- Muslim Women (Protection of Rights on Divorce) Act, 1986- As per this act, there is as such specific provisions which in particular target Bigamy. A man belonging to the faith of Islam has the right to marry up to four women at the same time. The condition is that he should be competent enough to treat all of his wives in an equal manner. If he is not able to or fails to do so, then he is liable.
- Parsi Marriage and Divorce Act, 1936- As per Section 5 of The Parsi Marriage and Divorce Act, it has declared Bigamy to be null and void and also imposes at the same a penalty if the offence of Bigamy is committed. The Penalty is as per Sections 494 and 495 of The Indian Penal Code,1860.

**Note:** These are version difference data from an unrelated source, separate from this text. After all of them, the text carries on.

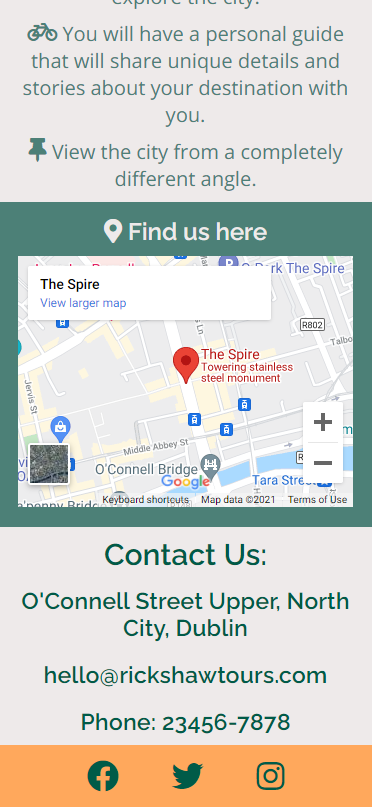
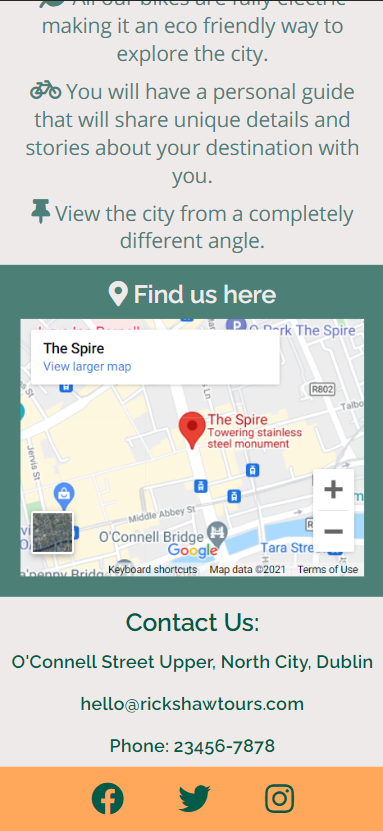
Add style to contact section. Update home img on README

diff --git a/assets/css/style.css b/assets/css/style.css
@@ -176,6 +176,14 @@ i {
     background-color: #EEEAEA;
 }
 
+#contact h2 {
+    font-size: 24px;
+}
+
+#contact h3 {
+    font-size: 18px;
+}
+
 /* footer */
 
 footer {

- Christian Divorce Act, 1896- As per The Christian Divorce Act, 1896 as such there is no such provision for Bigamy however under Section 60 of The Christian Divorce Act, 1896, there is some provision that needs to be fulfilled before the marriage registration is fulfilled. The Condition is that at the time of the marriage registration, any party to the marriage should not be in an existing marriage. If the parties to marriage fail to give an oath or declaration to the same effect, then he/she is liable to be punished under Section 193 of The Indian Penal Code. Thus this provision explains that under The Christian Divorce Act, 1896 more than one marriage is illegal.
- Special Marriage Act, 1954- As per Section 44 of The Special Marriage Act, 1954, there is a provision that states that any person who commits the offence of Bigamy, then he/she is liable to be punished under Section 494 and 495 of The Indian Penal Code, 1860.
Punishment for Bigamy under the Indian Laws
In India, Bigamy is an offence that is Non-Cognizable. With the approval of the court, the offence can be termed to be a bailable and compoundable offence if the offence is committed under Section 494 of The Indian Penal Code. The punishment for the offence of Bigamy is imprisonment for a maximum term of 7 years or a fine or both in some cases. In case of commitment to the offence of bigamy, by hiding the fact of the first marriage, then in such a case the maximum imprisonment is for a period of up to 10 years or a fine or both in some cases. Under Section 495, this type of offence is not a compoundable offence.
The fact that a wife is being referred to as The Second Wife is in itself a Social Stigma and in the eyes of the society of India, the second wife and the first wife are not treated equally with the latter being given more respect. Under Indian laws, the second wife is not provided with much protection. However, the victims of bigamy as such can still approach the Courts to claim Maintenance.
In India, there exist 2 Major Criminal Laws In India: The Indian Penal Code and The Evidence Act. Under The Indian Penal Code, the first wife can file a case against her husband if he enters into a Second Marriage. Sections 494 and 495 relate to the provisions of Bigamy. Under The Indian Evidence Act, Section 114 the court is empowered to assume the presence of the probable facts about the conduct of humans and common sense and the common course of the events.
There is a social stigma that is attached to the second wife and along with the loopholes that are present in the law which can easily be used for the benefit of the husband and not grant women their protection, these women do not have proper care and protection. These women have suffered a lot right from having been cheated upon to having no legal rights for their protection. Thus, many provisions have been enacted for the protection of women and also to prevent Bigamy.
List of References
- Riddhi Goyal, Rights of the second wife in India, Sunday guardian, available at: https://www.sundayguardianlive.com/legally-speaking/rights-second-wife-india
- Prabhisha Pradeep, The Position Of Bigamy In Hindu Law, Legal Services India, available at: https://www.legalserviceindia.com/legal/article-5521-the-position-of-bigamy-in-hindu-law.html